Robot-Assisted Prostate Surgery: About the Procedure
A Less Invasive Alternative to Radical Prostatectomy
Radical prostatectomy, or removal of the prostate gland, traditionally has been performed by making a 6- to 10-inch incision in the lower abdomen to remove the cancerous gland. Using the da Vinci® Si HD Surgical System, however, a robotic laparoscopy enables the removal of the prostate through five small incisions, each five to 12 millimeters in the lower abdomen. This revolutionary technology also provides the surgeon with a magnified "inside the body" view using a 3D video console to display the telescopic image.
The robot-assisted operation results in less blood loss during the procedure, less pain and a shorter recovery time.
How the Surgery Works
- Five small incisions ("keyholes") 5 to 12 mm long are placed into the lower abdomen.
- The abdominal cavity is filled with several liters of carbon dioxide gas to create a working space to perform the surgery.
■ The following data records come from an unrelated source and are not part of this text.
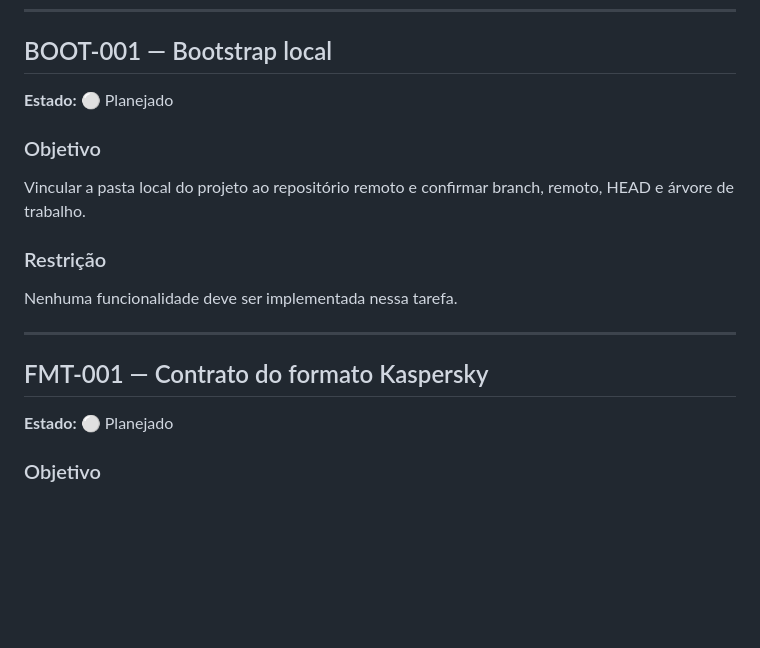
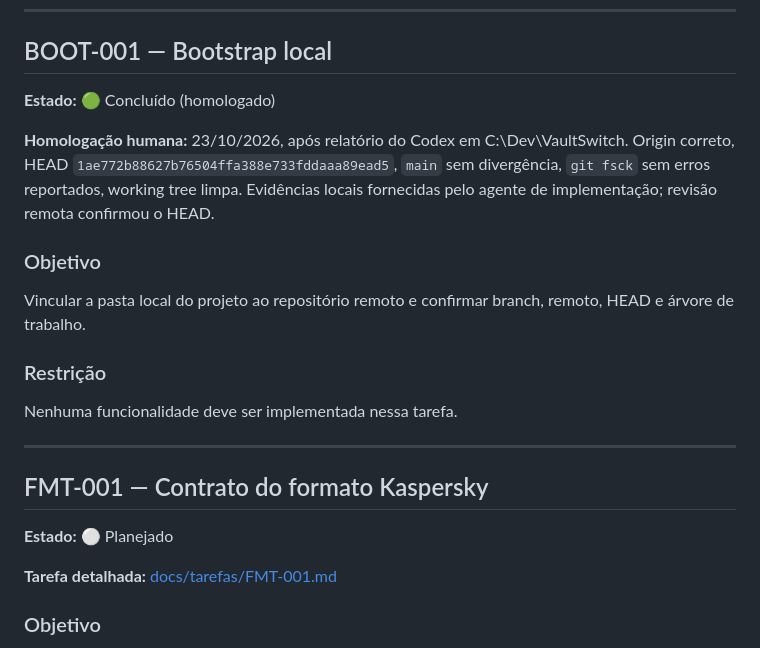
Before and after one commit to jotaCorsino/VaultSwitch, a Markdown page: ROADMAP.md, the part around the change. Drawn GitHub-style; blank space fills up the shorter version.

Commit message:
docs: homologar BOOT-001 e preparar FMT-001

```diff
--- a/ROADMAP.md
+++ b/ROADMAP.md
@@ -33,7 +33,10 @@ Registrar problema, escopo, arquitetura inicial, riscos, critérios de homologa
 
 ## BOOT-001 — Bootstrap local
 
-**Estado:** ⚪ Planejado
+**Estado:** 🟢 Concluído (homologado)
+
+**Homologação humana:** 23/10/2026, após relatório do Codex em C:\\Dev\\VaultSwitch. Origin correto, HEAD `1ae772b88627b76504ffa388e733fddaaa89ead5`, `main` sem divergência, `git fsck` sem erros reportados, working tree limpa. Evidências locais fornecidas pelo agente de implementação; revisão remota confirmou o HEAD.
+
 
 ### Objetivo
 Vincular a pasta local do projeto ao repositório remoto e confirmar branch, remoto, HEAD e árvore de trabalho.
@@ -46,6 +49,8 @@ Nenhuma funcionalidade deve ser implementada nessa tarefa.
 ## FMT-001 — Contrato do formato Kaspersky
 
 **Estado:** ⚪ Planejado
+
+**Tarefa detalhada:** [docs/tarefas/FMT-001.md](docs/tarefas/FMT-001.md)
 
 ### Objetivo
 Definir e testar o contrato de parsing do TXT exportado pelo Kaspersky Password Manager antes de implementar a conversão completa.
```
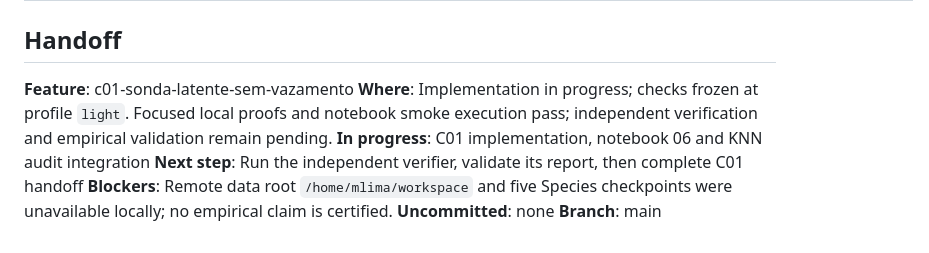
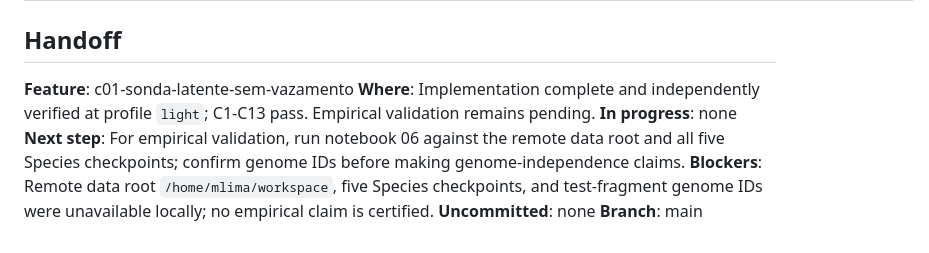
Before and after one commit to Mathe13/cnn_metagenome, a Markdown page: .specs/STATE.md, the part around the change. Rendered like a GitHub page.

Commit message:
docs(spec): close C01 verification handoff

```diff
--- a/.specs/STATE.md
+++ b/.specs/STATE.md
@@ -27,9 +27,9 @@
 ## Handoff
 
 **Feature**: c01-sonda-latente-sem-vazamento
-**Where**: Implementation in progress; checks frozen at profile `light`. Focused local proofs and notebook smoke execution pass; independent verification and empirical validation remain pending.
-**In progress**: C01 implementation, notebook 06 and KNN audit integration
-**Next step**: Run the independent verifier, validate its report, then complete C01 handoff
-**Blockers**: Remote data root `/home/mlima/workspace` and five Species checkpoints were unavailable locally; no empirical claim is certified.
+**Where**: Implementation complete and independently verified at profile `light`; C1-C13 pass. Empirical validation remains pending.
+**In progress**: none
+**Next step**: For empirical validation, run notebook 06 against the remote data root and all five Species checkpoints; confirm genome IDs before making genome-independence claims.
+**Blockers**: Remote data root `/home/mlima/workspace`, five Species checkpoints, and test-fragment genome IDs were unavailable locally; no empirical claim is certified.
 **Uncommitted**: none
 **Branch**: main
```
Also changed, not shown: 1 other file.
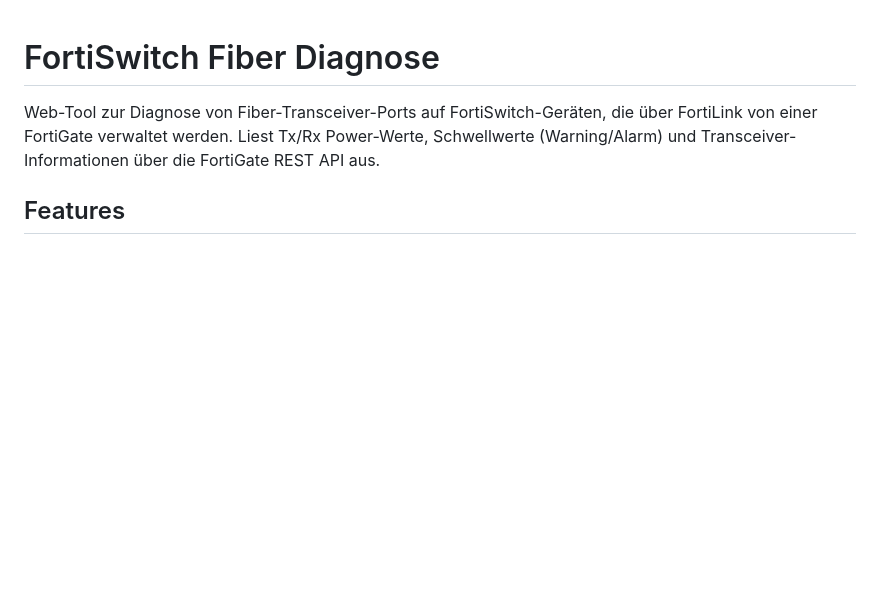
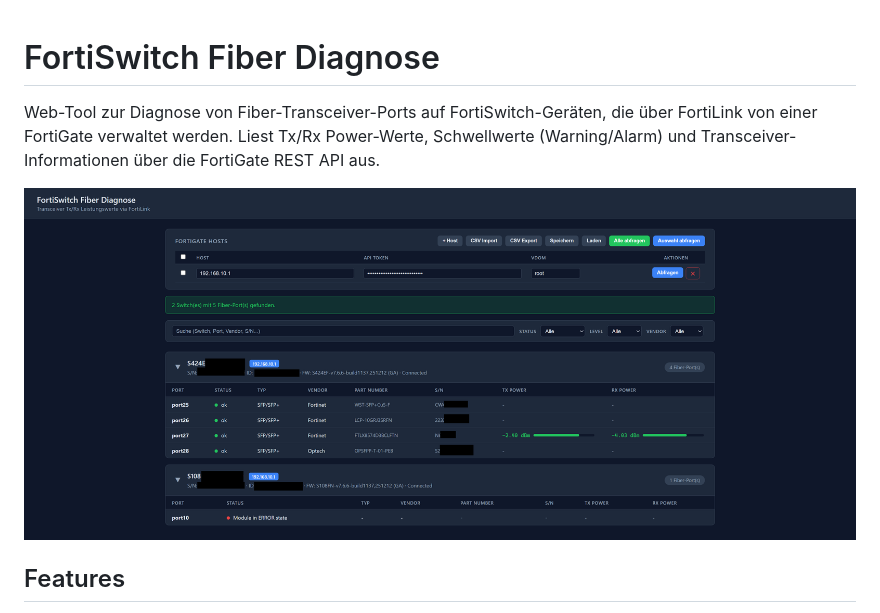
Before and after one commit to xozy22/fgt-fsw-fiber-diagnose, a Markdown page: README.md, the part around the change. Rendered like a GitHub page; pictures changed too: docs/screenshot.png (added); blank space fills up the shorter version.

Commit message:
Add screenshot to README
Co-Authored-By: Claude Opus 4.6 <noreply@anthropic.com>

```diff
--- a/README.md
+++ b/README.md
@@ -1,6 +1,8 @@
 # FortiSwitch Fiber Diagnose
 
 Web-Tool zur Diagnose von Fiber-Transceiver-Ports auf FortiSwitch-Geräten, die über FortiLink von einer FortiGate verwaltet werden. Liest Tx/Rx Power-Werte, Schwellwerte (Warning/Alarm) und Transceiver-Informationen über die FortiGate REST API aus.
+
+![Screenshot](docs/screenshot.png)
 
 ## Features
 
```
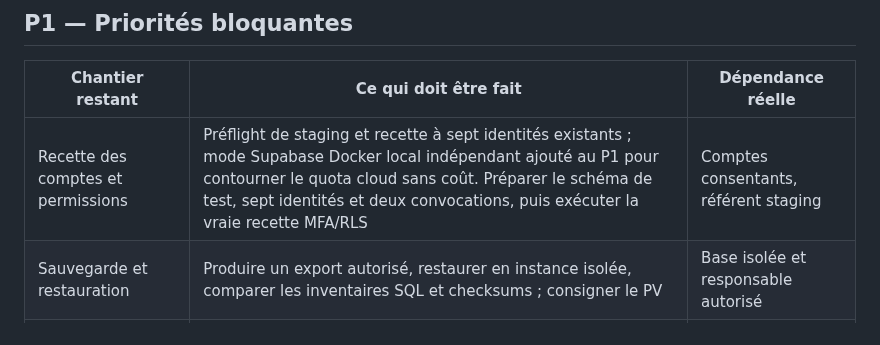
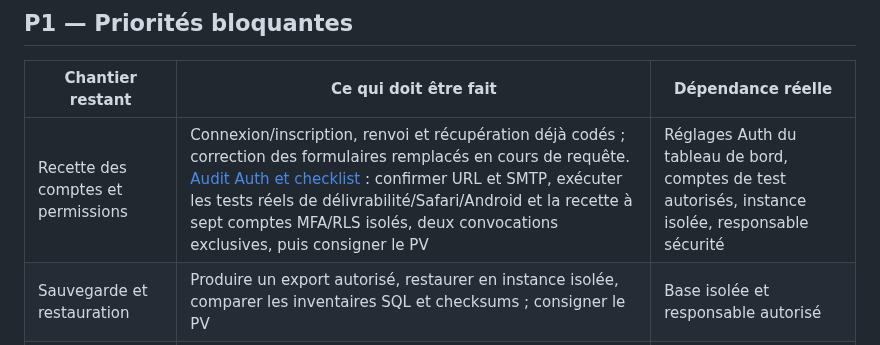
Before and after one commit to diegosmp94/Boissy-UJ, a Markdown page: docs/CHANTIERS_OUVERTS.md, the part around the change. Rendered like a GitHub page.

Commit message:
docs(P1): clarify missing authentication configuration and real multi-account acceptance

```diff
--- a/docs/CHANTIERS_OUVERTS.md
+++ b/docs/CHANTIERS_OUVERTS.md
@@ -12,7 +12,7 @@ La publication est préparée depuis main ; l’étape 64 renforce sa vérificat
 
 | Chantier restant | Ce qui doit être fait | Dépendance réelle |
 |---|---|---|
-| Recette des comptes et permissions | Préflight de staging et recette à sept identités existants ; mode Supabase Docker local indépendant ajouté au P1 pour contourner le quota cloud sans coût. Préparer le schéma de test, sept identités et deux convocations, puis exécuter la vraie recette MFA/RLS | Comptes consentants, référent staging |
+| Recette des comptes et permissions | Connexion/inscription, renvoi et récupération déjà codés ; correction des formulaires remplacés en cours de requête. [Audit Auth et checklist](ETAT_CONNEXIONS_AUTH_20261024.md) : confirmer URL et SMTP, exécuter les tests réels de délivrabilité/Safari/Android et la recette à sept comptes MFA/RLS isolés, deux convocations exclusives, puis consigner le PV | Réglages Auth du tableau de bord, comptes de test autorisés, instance isolée, responsable sécurité |
 | Sauvegarde et restauration | Produire un export autorisé, restaurer en instance isolée, comparer les inventaires SQL et checksums ; consigner le PV | Base isolée et responsable autorisé |
 | Safari/Android et accessibilité | Étape 63 : tests Chromium renforcés, focus clavier, cibles tactiles 44 px et réduction des animations codés ; reste la recette réelle VoiceOver, TalkBack, zoom et formulaire sur appareils physiques | Matériel et testeurs réels |
 | RGPD, mineurs et droits à l'image | Étape 63 : suppression de Google Fonts, `no-referrer`, CSP et contrôle des domaines tiers codés ; homologuer responsable, conservation, mentions, consentements, effacement Storage et droits des mineurs | Association et personnes responsables |
```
- A telescope connected to a camera and several working instruments are passed through the keyholes. This allows the surgeon to have an enlarged view of the inside the body through a video headset on the surgeon console that will guide him through the procedure.
- The prostate and seminal vesicles are freed from surrounding organs (including the bladder, urethra, rectum and neurovascular bundles, when appropriate), removed through a small incision and placed in a sterile retrieval bag for the pathologist to evaluate for an accurate diagnosis.Depending on your PSA, Gleason's sum and clinical stage, pelvic lymph nodes may also be removed to evaluate for spread of cancer (metastasis).
Typically, the length of the operation is two hours and the pathology report is ready in five to seven working days.